_Task goal_
Return each line below exactly as it reads, and omit any image in it.
(Input Opens)
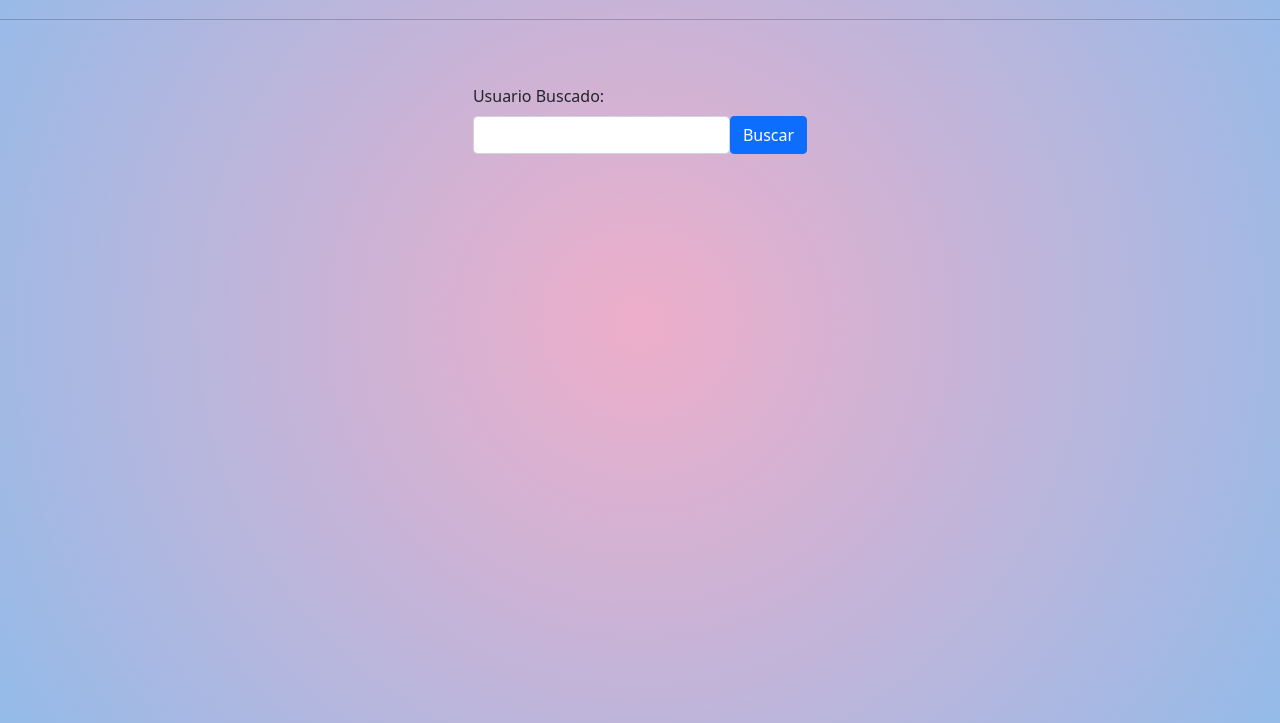
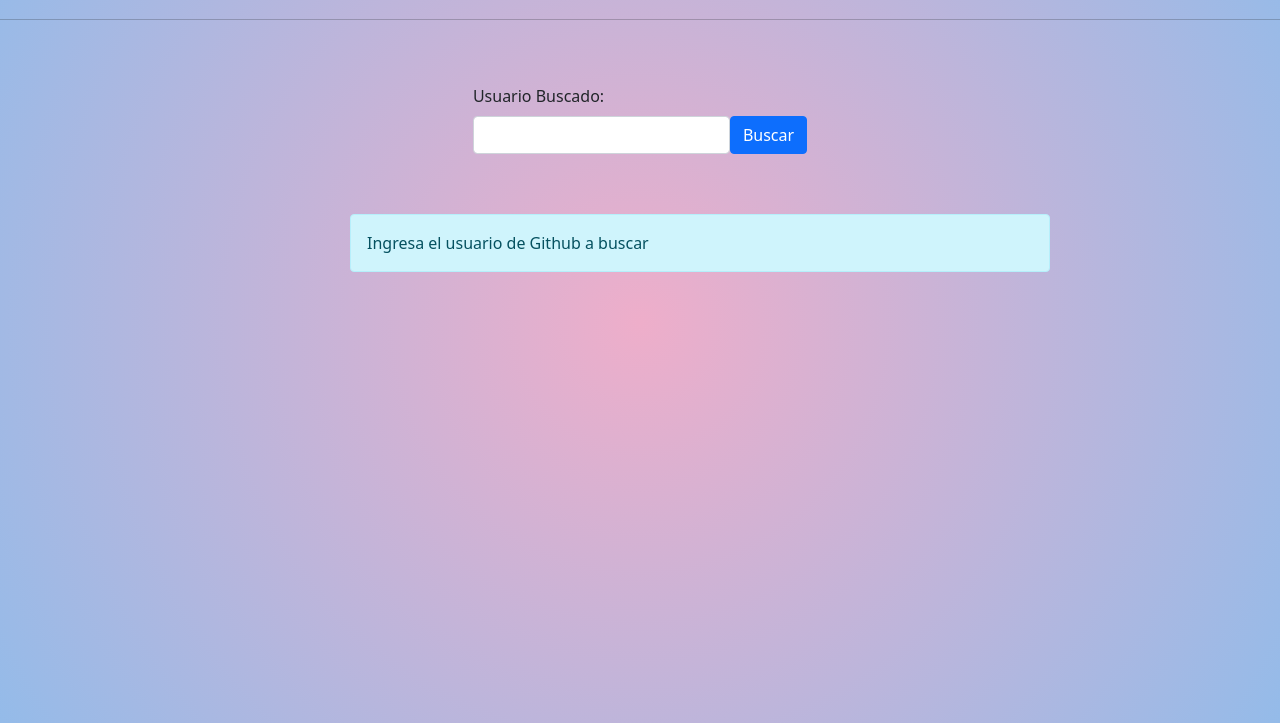
Before and after one commit to juanechaparro/GithubExpert, a React app: page / in a window 1280 px wide. Shown: the part 77-800 px from the top of the page. Built offline with nearby package versions, Linux system fonts and the light colour scheme.

Commit message:
change context to quey params

```diff
--- a/package.json
+++ b/package.json
@@ -8,6 +8,7 @@
     "@testing-library/user-event": "^12.8.3",
     "antd": "^4.17.1",
     "bootstrap": "^5.1.3",
+    "query-string": "^4.3.4",
     "react": "^17.0.2",
     "react-dom": "^17.0.2",
     "react-router": "^6.0.2",
--- a/src/GitExpertApp.js
+++ b/src/GitExpertApp.js
@@ -3,14 +3,12 @@ import { BrowserRouter,Routes, Route } from 'react-router-dom';
 
 import {Home} from './containers/Home'
 import { UserDetail } from './containers/UserDetail';
-import AppContext from './context/AppContext'
 export const GitExpertApp = () => {
-    const [user, setUser] = useState('juanechaparro');
-    const initialValue  = {user, setUser}
+
     // const user = useSetUser('');
     return (
         <div>
-            <AppContext.Provider value = {initialValue}>
+
             <BrowserRouter>
             <Routes>
             <Route  path="/" element={<Home/>} />
@@ -18,7 +16,7 @@ export const GitExpertApp = () => {
             </Routes>
 
             </BrowserRouter>
-            </AppContext.Provider>
+
 
 
         </div>
--- a/src/components/SearchUsers.js
+++ b/src/components/SearchUsers.js
@@ -1,6 +1,8 @@
 import React, { useState } from 'react'
 import 'bootstrap/dist/css/bootstrap.css';
-export const SearchUsers = ({setSearch}) => {
+import {  useNavigate } from 'react-router-dom';
+export const SearchUsers = () => {
+    const navigate = useNavigate();
     const [inputValue, setInputValue] = useState("")
      const handleInputChange = (e) =>{
          setInputValue(e.target.value);
@@ -8,7 +10,7 @@ export const SearchUsers = ({setSearch}) => {
      const handelSubmit = (e) =>{
         e.preventDefault();
         if(inputValue.trim().length > 2){
-        setSearch(inputValue)
+        navigate(`?q=${inputValue}`);
         setInputValue('');
     }
      }
--- a/src/components/UsersGrid.js
+++ b/src/components/UsersGrid.js
@@ -34,8 +34,8 @@ export const UsersGrid = ({search}) => {
                          className = "card animate__animated animate__bounce"
                          cover={<img src={usr.url} alt={usr.login} />
                          }
-                         onClick={e =>{setUser(usr.login)
-                            navigate('/user');}}
+                         onClick={e =>{
+                            navigate(`/user?q=${usr.login}`);}}
                          >
 
                         <Meta title = {usr.login} description = {"Id : " + usr.id}/>
--- a/src/containers/Home.js
+++ b/src/containers/Home.js
@@ -1,14 +1,15 @@
-import React,{useState} from 'react';
+import React from 'react';
+import { useLocation } from 'react-router-dom';
 import { SearchUsers } from '../components/SearchUsers'
 import { UsersGrid } from '../components/UsersGrid';
-
+import queryString from 'query-string'
 
 
 
 export const Home = () => {
 
-
-    const[search , setSearch] = useState('')
+    const location = useLocation();
+    const {q= ''} = queryString.parse(location.search);
 
   return (
     <>
@@ -19,9 +20,15 @@ export const Home = () => {
     <hr/>
     <br />
     <br />
-    <SearchUsers setSearch ={setSearch}/>
+    <SearchUsers />
+    {
+               (q === '') ?
+               <div className = "alert alert-info org">
+                   Ingresa el usuario de Github a buscar
+              </div>
+              :  <UsersGrid search={q}/>
+     }
 
-    {search && <UsersGrid search={search}/>}
 
    </>
   );
--- a/src/containers/UserDetail.js
+++ b/src/containers/UserDetail.js
@@ -1,13 +1,17 @@
-import React,{useContext} from 'react'
-import AppContext from '../context/AppContext'
+import React from 'react'
+
 import { useFetchDetails } from '../hooks/useFetchDetails';
 import { UserItem } from '../components/UserItem';
 import { ReposList } from '../components/ReposList';
 import { Link } from 'react-router-dom';
 import { Button } from 'antd';
+import queryString from 'query-string'
+import { useLocation } from 'react-router-dom';
 export const UserDetail = () => {
-const {user} = useContext(AppContext);
-const{userData, reposData }= useFetchDetails(user);
+const location = useLocation();
+const {q= ''} = queryString.parse(location.search);
+
+const{userData, reposData }= useFetchDetails(q);
 
     return (
         <>
--- a/src/index.css
+++ b/src/index.css
@@ -77,3 +77,10 @@ code {
 .detailScreen{
 padding: 100px;
 }
+.org{
+  width: 700px;
+  margin: 60px;
+  position: relative;
+  left: 50%;
+  transform: translate(-50%, 0);
+}
```
Also changed, not shown: 1 other file.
(Input Closes)
_Task output_
Before and after one commit to juanechaparro/GithubExpert, a React app: page / in a window 1280 px wide. Shown: the part 77-800 px from the top of the page. Built offline with nearby package versions, Linux system fonts and the light colour scheme.

Commit message:
change context to quey params

```diff
--- a/package.json
+++ b/package.json
@@ -8,6 +8,7 @@
     "@testing-library/user-event": "^12.8.3",
     "antd": "^4.17.1",
     "bootstrap": "^5.1.3",
+    "query-string": "^4.3.4",
     "react": "^17.0.2",
     "react-dom": "^17.0.2",
     "react-router": "^6.0.2",
--- a/src/GitExpertApp.js
+++ b/src/GitExpertApp.js
@@ -3,14 +3,12 @@ import { BrowserRouter,Routes, Route } from 'react-router-dom';
 
 import {Home} from './containers/Home'
 import { UserDetail } from './containers/UserDetail';
-import AppContext from './context/AppContext'
 export const GitExpertApp = () => {
-    const [user, setUser] = useState('juanechaparro');
-    const initialValue  = {user, setUser}
+
     // const user = useSetUser('');
     return (
         <div>
-            <AppContext.Provider value = {initialValue}>
+
             <BrowserRouter>
             <Routes>
             <Route  path="/" element={<Home/>} />
@@ -18,7 +16,7 @@ export const GitExpertApp = () => {
             </Routes>
 
             </BrowserRouter>
-            </AppContext.Provider>
+
 
 
         </div>
--- a/src/components/SearchUsers.js
+++ b/src/components/SearchUsers.js
@@ -1,6 +1,8 @@
 import React, { useState } from 'react'
 import 'bootstrap/dist/css/bootstrap.css';
-export const SearchUsers = ({setSearch}) => {
+import {  useNavigate } from 'react-router-dom';
+export const SearchUsers = () => {
+    const navigate = useNavigate();
     const [inputValue, setInputValue] = useState("")
      const handleInputChange = (e) =>{
          setInputValue(e.target.value);
@@ -8,7 +10,7 @@ export const SearchUsers = ({setSearch}) => {
      const handelSubmit = (e) =>{
         e.preventDefault();
         if(inputValue.trim().length > 2){
-        setSearch(inputValue)
+        navigate(`?q=${inputValue}`);
         setInputValue('');
     }
      }
--- a/src/components/UsersGrid.js
+++ b/src/components/UsersGrid.js
@@ -34,8 +34,8 @@ export const UsersGrid = ({search}) => {
                          className = "card animate__animated animate__bounce"
                          cover={<img src={usr.url} alt={usr.login} />
                          }
-                         onClick={e =>{setUser(usr.login)
-                            navigate('/user');}}
+                         onClick={e =>{
+                            navigate(`/user?q=${usr.login}`);}}
                          >
 
                         <Meta title = {usr.login} description = {"Id : " + usr.id}/>
--- a/src/containers/Home.js
+++ b/src/containers/Home.js
@@ -1,14 +1,15 @@
-import React,{useState} from 'react';
+import React from 'react';
+import { useLocation } from 'react-router-dom';
 import { SearchUsers } from '../components/SearchUsers'
 import { UsersGrid } from '../components/UsersGrid';
-
+import queryString from 'query-string'
 
 
 
 export const Home = () => {
 
-
-    const[search , setSearch] = useState('')
+    const location = useLocation();
+    const {q= ''} = queryString.parse(location.search);
 
   return (
     <>
@@ -19,9 +20,15 @@ export const Home = () => {
     <hr/>
     <br />
     <br />
-    <SearchUsers setSearch ={setSearch}/>
+    <SearchUsers />
+    {
+               (q === '') ?
+               <div className = "alert alert-info org">
+                   Ingresa el usuario de Github a buscar
+              </div>
+              :  <UsersGrid search={q}/>
+     }
 
-    {search && <UsersGrid search={search}/>}
 
    </>
   );
--- a/src/containers/UserDetail.js
+++ b/src/containers/UserDetail.js
@@ -1,13 +1,17 @@
-import React,{useContext} from 'react'
-import AppContext from '../context/AppContext'
+import React from 'react'
+
 import { useFetchDetails } from '../hooks/useFetchDetails';
 import { UserItem } from '../components/UserItem';
 import { ReposList } from '../components/ReposList';
 import { Link } from 'react-router-dom';
 import { Button } from 'antd';
+import queryString from 'query-string'
+import { useLocation } from 'react-router-dom';
 export const UserDetail = () => {
-const {user} = useContext(AppContext);
-const{userData, reposData }= useFetchDetails(user);
+const location = useLocation();
+const {q= ''} = queryString.parse(location.search);
+
+const{userData, reposData }= useFetchDetails(q);
 
     return (
         <>
--- a/src/index.css
+++ b/src/index.css
@@ -77,3 +77,10 @@ code {
 .detailScreen{
 padding: 100px;
 }
+.org{
+  width: 700px;
+  margin: 60px;
+  position: relative;
+  left: 50%;
+  transform: translate(-50%, 0);
+}
```
Also changed, not shown: 1 other file.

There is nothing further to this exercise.